Chinese roads will come to rely on the mixing of high proportions of motorcycles and other small EVs to overcome the congestion
One of the many interesting trends evident at Auto China in Beijing last week was the ongoing development of vehicles offering dual modes of transport – cars containing another transportation device of some sort. China is facing all the same pollution and congestion problems as the rest of the world, but on a much greater scale. For Chinese consumers it seems that having a primary vehicle contain a smaller electric “Transportation Appliance” offers a more comprehensive transportation solution.
The transportation gap
As car ownership grows rapidly in China, India, Russia, South America and Asia in general, congestion grows too and parking in city centers becomes prohibitively expensive. Getting from A to B often involves mixing transportation modes, and a car will increasingly only get you part of the way to your destination in many countries in the world – particularly in China where the number of electric two-wheelers on the street is already overwhelming, and the mainstay of China’s personal transportation spectrum.
Consider this! In 2009 Chinese consumers purchased 13.6 million cars to become the world’s largest automobile market.
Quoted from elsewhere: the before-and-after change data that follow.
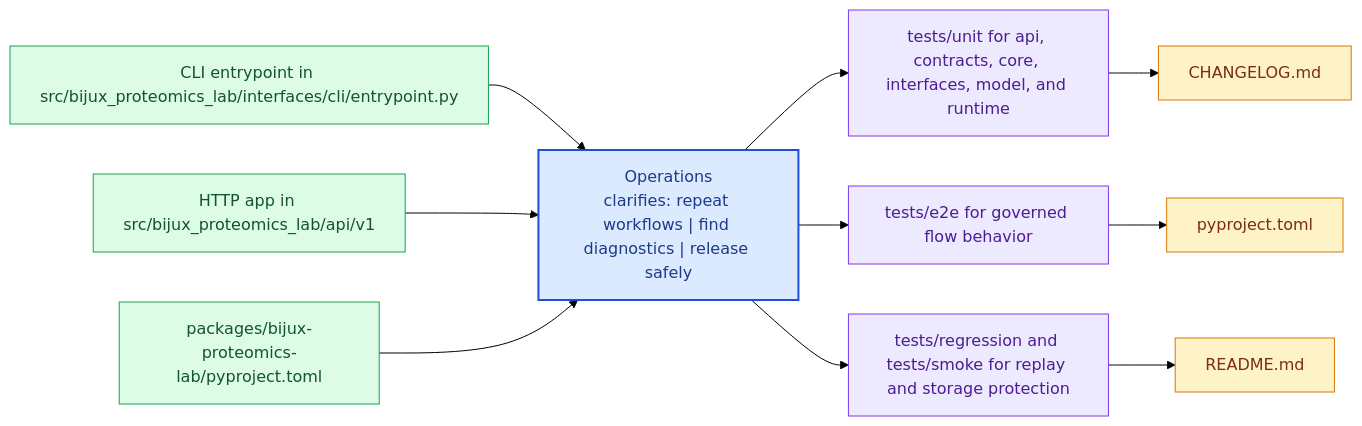
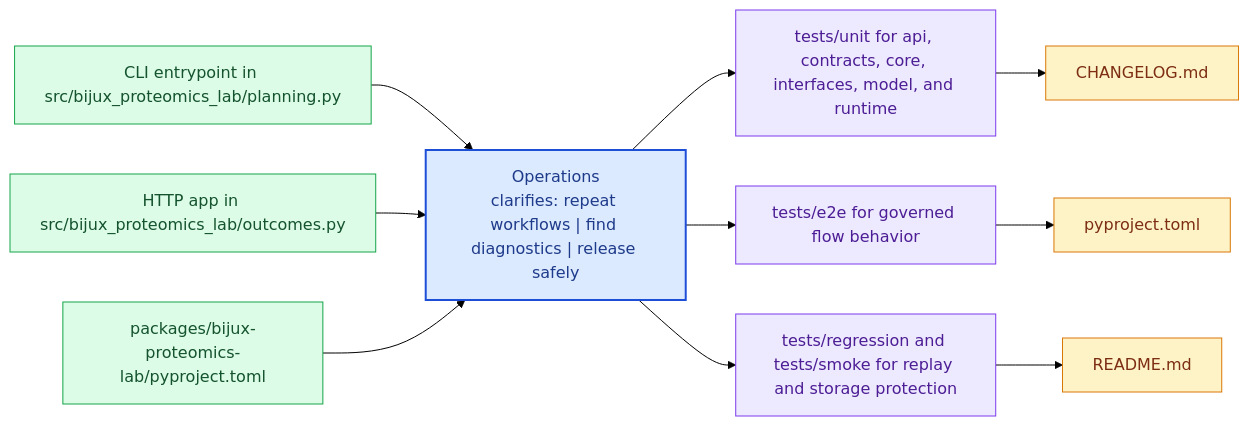
The diagram in docs/bijux-proteomics-lab/operations/index.md (bijux/bijux-proteomics), drawn with Mermaid (forest theme) before and after one commit. The commit also changed 24 other files, not shown here.

Commit message:
docs(bijux-proteomics-lab): align handbook with assay planning and outcome loops

````diff
--- a/docs/bijux-proteomics-lab/operations/index.md
+++ b/docs/bijux-proteomics-lab/operations/index.md
@@ -20,31 +20,31 @@
 ```mermaid
 flowchart LR
     page["Operations<br/>clarifies: repeat workflows | find diagnostics | release safely"]
     classDef page fill:#dbeafe,stroke:#1d4ed8,color:#1e3a8a,stroke-width:2px;
     classDef positive fill:#dcfce7,stroke:#16a34a,color:#14532d;
     classDef caution fill:#fee2e2,stroke:#dc2626,color:#7f1d1d;
     classDef anchor fill:#ede9fe,stroke:#7c3aed,color:#4c1d95;
     classDef action fill:#fef3c7,stroke:#d97706,color:#7c2d12;
-    step1["CLI entrypoint in src/bijux_proteomics_lab/interfaces/cli/entrypoint.py"]
+    step1["CLI entrypoint in src/bijux_proteomics_lab/planning.py"]
     step1 --> page
-    step2["HTTP app in src/bijux_proteomics_lab/api/v1"]
+    step2["HTTP app in src/bijux_proteomics_lab/outcomes.py"]
     step2 --> page
     step3["packages/bijux-proteomics-lab/pyproject.toml"]
     step3 --> page
     run1["tests/unit for api, contracts, core, interfaces, model, and runtime"]
     page --> run1
     run2["tests/e2e for governed flow behavior"]
     page --> run2
     run3["tests/regression and tests/smoke for replay and storage protection"]
     page --> run3
     release1["CHANGELOG.md"]
     run1 --> release1
     release2["pyproject.toml"]
     run2 --> release2
     release3["README.md"]
     run3 --> release3
     class page page;
     class step1,step2,step3 positive;
     class run1,run2,run3 anchor;
     class release1,release2,release3 action;
 ```
````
China had a national carpark of electric two-wheelers of 120 million in 2010 and electric scooters have been available for only the last seven or eight years, indicating sales averaging at least 15 million a year during that period.
That means the electric scooter has been the most prolific form of motorized personal transport in China by a fair margin for several years. It’s hence not hard to see why Chinese manufacturers might be wanting to create a bridge between two and four-wheeled transport. Because two-wheeled transport is more popular than four-wheeled right now, two-wheelers are cheaper to run and buy, and they’re a perfect adjunct to a car, or for want of an apt comparison, the “Mothership.”
A larger vehicle, particularly an electric vehicle or hybrid electric vehicle with large capacity battery, can ensure your miniature EV is charged and ready to go when called upon.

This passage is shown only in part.